Brittany Shoot is an American writer living in Copenhagen, Denmark. A longtime member of the Feminist Review blog editorial collective, her writing has also appeared in a variety of print and online publications including Bitch, make/shift, WireTap Magazine, and Religion Dispatches.
Brittany earned concurrent Bachelor’s degrees in Women’s Studies, Communication, and Psychology, and has a Master’s degree in Visual and Media Arts. She likes to think of herself as a recovering academic but suspects that another degree in animal ethics might be in her future. A vegan and empathic animal advocate, she hopes to eventually operate her own farm sanctuary.
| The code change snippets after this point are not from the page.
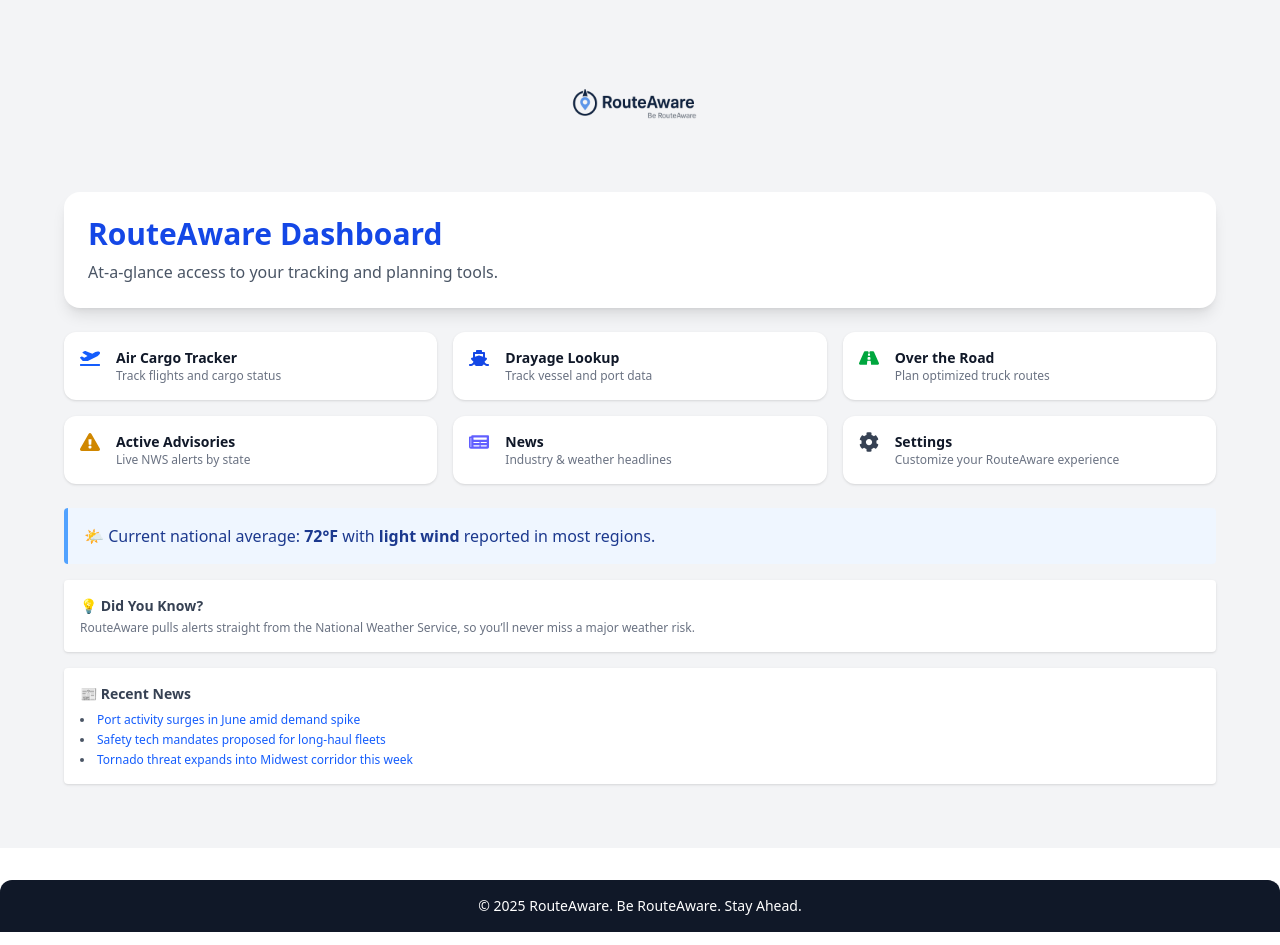
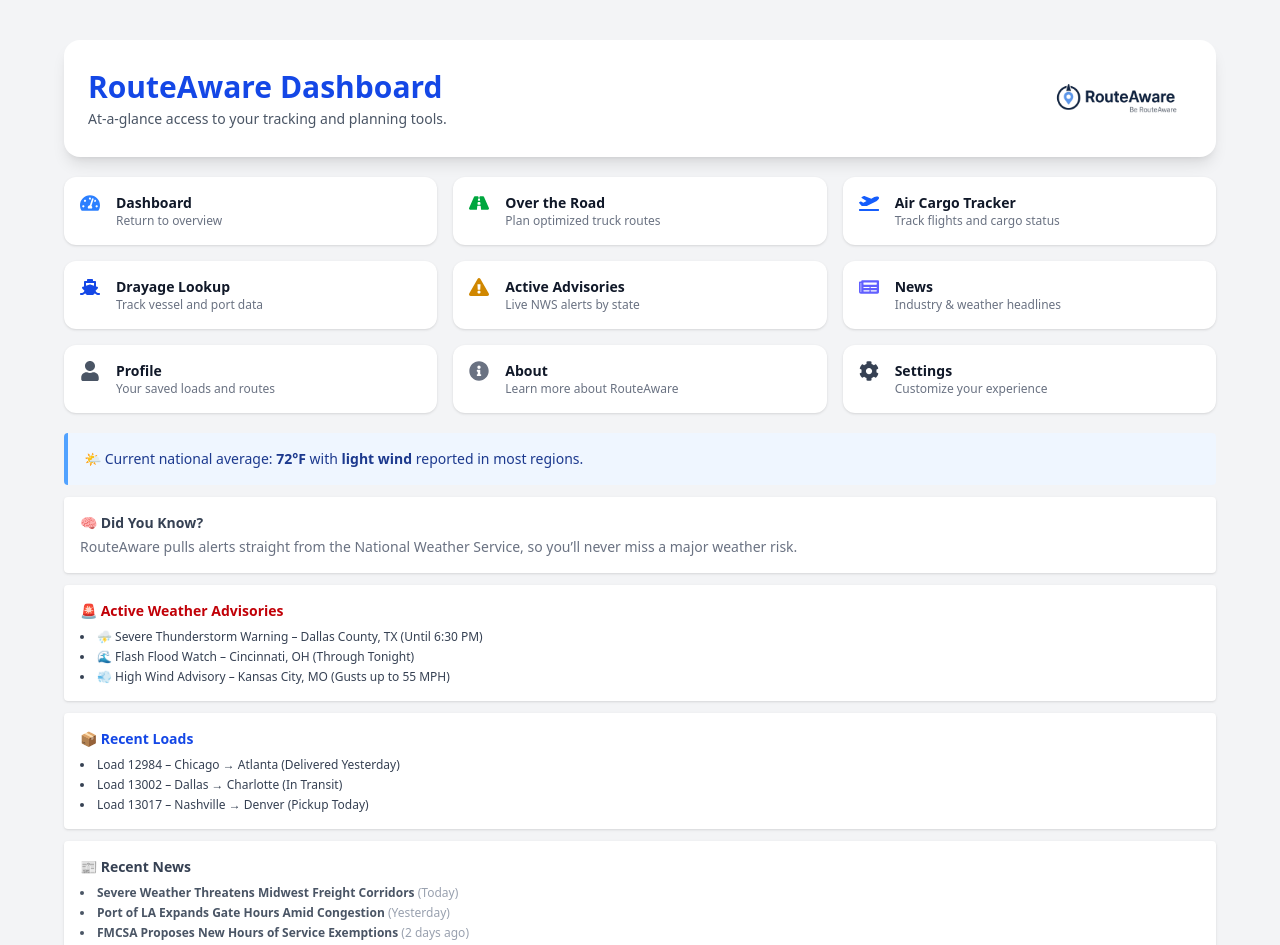
Before and after one commit to RouteAware/routeaware-v1, a Next.js app: page /dashboard in a window 1280 px wide. Shown: the top 945 px of the page. Built offline with nearby package versions, Linux system fonts and the light colour scheme.

Commit message:
dashboard skeleton build out

```diff
--- a/app/dashboard/page.tsx
+++ b/app/dashboard/page.tsx
@@ -10,10 +10,26 @@
   FaShip,
   FaNewspaper,
   FaCog,
+  FaUser,
+  FaInfoCircle,
+  FaTachometerAlt,
+  FaTruckLoading,
 } from 'react-icons/fa';
 
 export default function DashboardPage() {
   const cards = [
+    {
+      href: '/dashboard',
+      icon: <FaTachometerAlt className="text-blue-500 text-xl" />,
+      title: 'Dashboard',
+      description: 'Return to overview',
+    },
+    {
+      href: '/',
+      icon: <FaRoad className="text-green-600 text-xl" />,
+      title: 'Over the Road',
+      description: 'Plan optimized truck routes',
+    },
     {
       href: '/air-cargo',
       icon: <FaPlaneDeparture className="text-blue-600 text-xl" />,
@@ -25,12 +41,6 @@
       icon: <FaShip className="text-blue-700 text-xl" />,
       title: 'Drayage Lookup',
       description: 'Track vessel and port data',
-    },
-    {
-      href: '/',
-      icon: <FaRoad className="text-green-600 text-xl" />,
-      title: 'Over the Road',
-      description: 'Plan optimized truck routes',
     },
     {
       href: '/all-active-advisories',
@@ -45,32 +55,74 @@
       description: 'Industry & weather headlines',
     },
     {
+      href: '/profile',
+      icon: <FaUser className="text-gray-600 text-xl" />,
+      title: 'Profile',
+      description: 'Your saved loads and routes',
+    },
+    {
+      href: '/about-us',
+      icon: <FaInfoCircle className="text-gray-500 text-xl" />,
+      title: 'About',
+      description: 'Learn more about RouteAware',
+    },
+    {
       href: '/settings',
       icon: <FaCog className="text-gray-700 text-xl" />,
       title: 'Settings',
-      description: 'Customize your RouteAware experience',
+      description: 'Customize your experience',
     },
   ];
 
+  const mockArticles = [
+    {
+      title: 'Severe Weather Threatens Midwest Freight Corridors',
+      date: 'Today',
+    },
+    {
+      title: 'Port of LA Expands Gate Hours Amid Congestion',
+      date: 'Yesterday',
+    },
+    {
+      title: 'FMCSA Proposes New Hours of Service Exemptions',
+      date: '2 days ago',
+    },
+    {
+      title: 'Storms Expected Across Plains Over Weekend',
+      date: '3 days ago',
+    },
+    {
+      title: 'Diesel Prices Dip as Supply Rebounds',
+      date: '5 days ago',
+    },
+    {
+      title: 'AI Tools Like RouteAware Gaining Industry Attention',
+      date: 'Last week',
+    },
+  ];
+
+  const mockLoads = [
+    'Load 12984 – Chicago → Atlanta (Delivered Yesterday)',
+    'Load 13002 – Dallas → Charlotte (In Transit)',
+    'Load 13017 – Nashville → Denver (Pickup Today)',
+  ];
+
+  const mockAdvisories = [
+    '⛈️ Severe Thunderstorm Warning – Dallas County, TX (Until 6:30 PM)',
+    '🌊 Flash Flood Watch – Cincinnati, OH (Through Tonight)',
+    '💨 High Wind Advisory – Kansas City, MO (Gusts up to 55 MPH)',
+  ];
+
   return (
-    <main className="min-h-screen bg-gray-100 text-gray-900 p-6">
-      <div className="max-w-6xl mx-auto space-y-6">
-        {/* Logo with tighter spacing */}
-        <div className="flex justify-center pt-2 pb-4">
-          <Image
-            src="/logo.png"
-            alt="RouteAware Logo"
-            width={400}
-            height={400}
-            priority
-            className="object-contain h-24 w-auto"
-          />
-        </div>
-
-        {/* Header */}
-        <div className="bg-white shadow-lg rounded-2xl p-6">
-          <h1 className="text-3xl font-bold text-blue-700 mb-2">RouteAware Dashboard</h1>
-          <p className="text-gray-600">At-a-glance access to your tracking and planning tools.</p>
+    <main className="min-h-screen bg-gray-100 text-gray-900 px-6 pt-4 pb-2">
+      <div className="max-w-6xl mx-auto space-y-5 pb-4">
+        {/* Header with larger logo */}
+        <div className="bg-white shadow-lg rounded-2xl px-6 py-3 flex items-center justify-between">
+          <div>
+            <h1 className="text-3xl font-bold text-blue-700 mb-1">RouteAware Dashboard</h1>
+            <p className="text-gray-600 text-sm">At-a-glance access to your tracking and planning tools.</p>
+          </div>
+          <Image src="/logo.png" alt="RouteAware Logo" width={140} height={140} />
         </div>
 
         {/* Navigation Cards */}
@@ -91,52 +143,45 @@
         </div>
 
         {/* Extras */}
-        <div className="space-y-4">
-          <div className="bg-blue-50 border-l-4 border-blue-400 p-4 rounded text-blue-900">
+        <div className="space-y-3">
+          <div className="bg-blue-50 border-l-4 border-blue-400 p-4 rounded text-blue-900 text-sm">
             🌤️ Current national average: <strong>72°F</strong> with <strong>light wind</strong> reported in most regions.
           </div>
 
-          <div className="bg-white shadow rounded p-4">
-            <h3 className="text-sm font-semibold mb-1 text-gray-700">💡 Did You Know?</h3>
-            <p className="text-xs text-gray-500">
+          <div className="bg-white shadow rounded p-4 text-sm">
+            <h3 className="font-semibold mb-1 text-gray-700">🧠 Did You Know?</h3>
+            <p className="text-gray-500">
               RouteAware pulls alerts straight from the National Weather Service, so you’ll never miss a major weather risk.
             </p>
           </div>
 
-          {/* 📰 News Headlines replacing "Recent Routes" */}
-          <div className="bg-white shadow rounded p-4">
-            <h3 className="text-sm font-semibold mb-2 text-gray-700">📰 Recent News</h3>
-            <ul className="text-xs text-gray-600 space-y-1 list-disc list-inside">
-              <li>
-                <a
-                  href="https://www.freightwaves.com/news/port-activity-surges-in-june"
-                  className="text-blue-600 hover:underline"
-                  target="_blank"
-                  rel="noopener noreferrer"
-                >
-                  Port activity surges in June amid demand spike
-                </a>
-              </li>
-              <li>
-                <a
-                  href="https://www.truckinginfo.com/news/traffic-safety-tech-mandates"
-                  className="text-blue-600 hover:underline"
-                  target="_blank"
-                  rel="noopener noreferrer"
-                >
-                  Safety tech mandates proposed for long-haul fleets
-                </a>
-              </li>
-              <li>
-                <a
-                  href="https://www.weather.com/news/tornado-outbreak-forecast"
-                  className="text-blue-600 hover:underline"
-                  target="_blank"
-                  rel="noopener noreferrer"
-                >
-                  Tornado threat expands into Midwest corridor this week
-                </a>
-              </li>
+          <div className="bg-white shadow rounded p-4 text-sm">
+            <h3 className="font-semibold mb-2 text-red-700">🚨 Active Weather Advisories</h3>
+            <ul className="text-gray-700 space-y-1 list-disc list-inside text-xs">
+              {mockAdvisories.map((item, index) => (
+                <li key={index}>{item}</li>
+              ))}
+            </ul>
+          </div>
+
+          <div className="bg-white shadow rounded p-4 text-sm">
+            <h3 className="font-semibold mb-2 text-blue-700">📦 Recent Loads</h3>
+            <ul className="text-gray-700 space-y-1 list-disc list-inside text-xs">
+              {mockLoads.map((load, index) => (
+                <li key={index}>{load}</li>
+              ))}
+            </ul>
+          </div>
+
+          <div className="bg-white shadow rounded p-4 text-sm">
+            <h3 className="font-semibold mb-2 text-gray-700">📰 Recent News</h3>
+            <ul className="text-gray-600 space-y-1 list-disc list-inside text-xs">
+              {mockArticles.map((article, index) => (
+                <li key={index}>
+                  <strong>{article.title}</strong>{' '}
+                  <span className="text-gray-400">({article.date})</span>
+                </li>
+              ))}
             </ul>
           </div>
         </div>
```
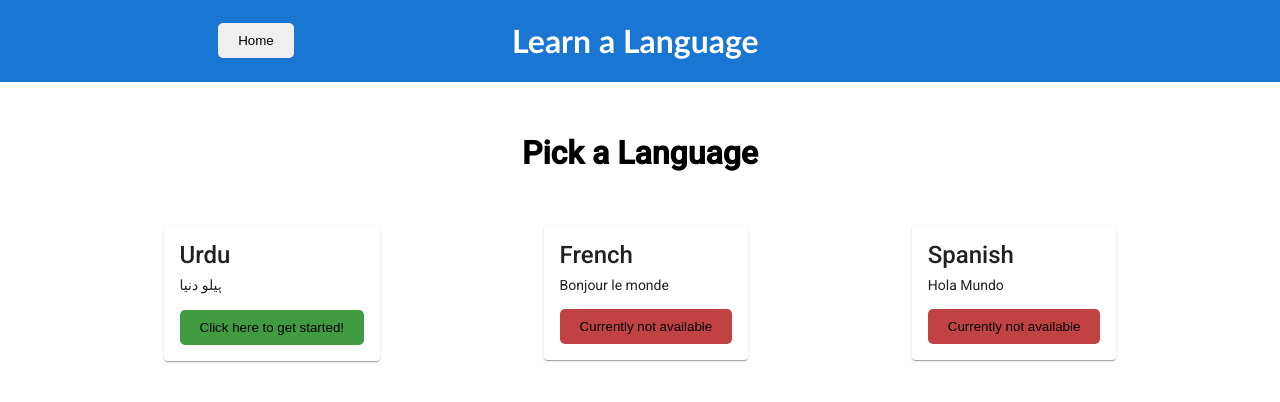
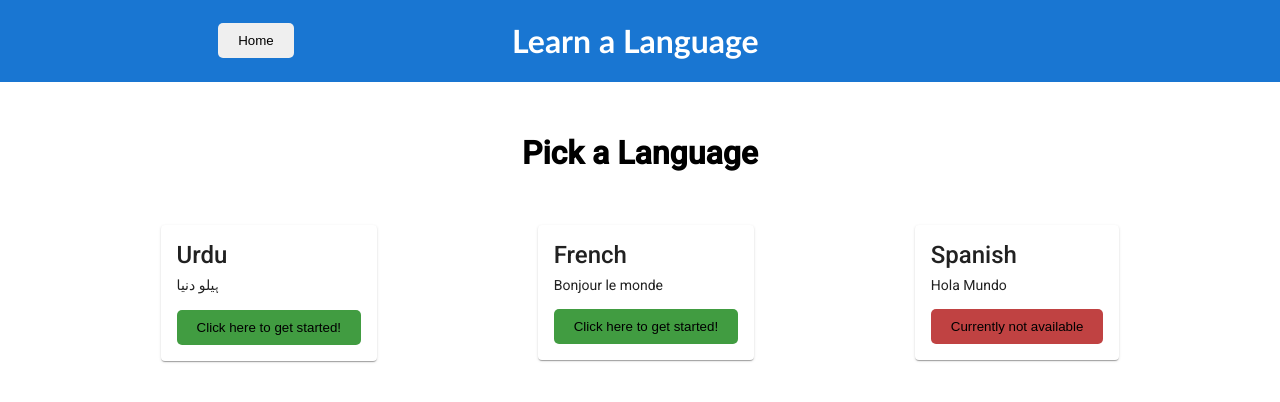
Before and after one commit to farshad-s/learn-a-lang, an Angular app: page /home in a window 1280 px wide. Shown: the top 402 px of the page. Built offline with nearby package versions, Linux system fonts and the light colour scheme.

Commit message:
updated french to be available

```diff
--- a/src/app/language-card/language-list.ts
+++ b/src/app/language-card/language-list.ts
@@ -10,8 +10,8 @@ export const LANGUAGECARDS: ILanguage[] = [
   {
     language: 'French',
     greeting: 'Bonjour le monde',
-    button: 'Currently not available',
-    available: false,
+    button: 'Click here to get started!',
+    available: true,
   },
   {
     language: 'Spanish',
```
When she isn’t taking photos with vintage film cameras and eating avocados, Brittany can be found moonlighting as a teacher, pet sitter, and farmhand. Visit her website at www.brittanyshoot.com.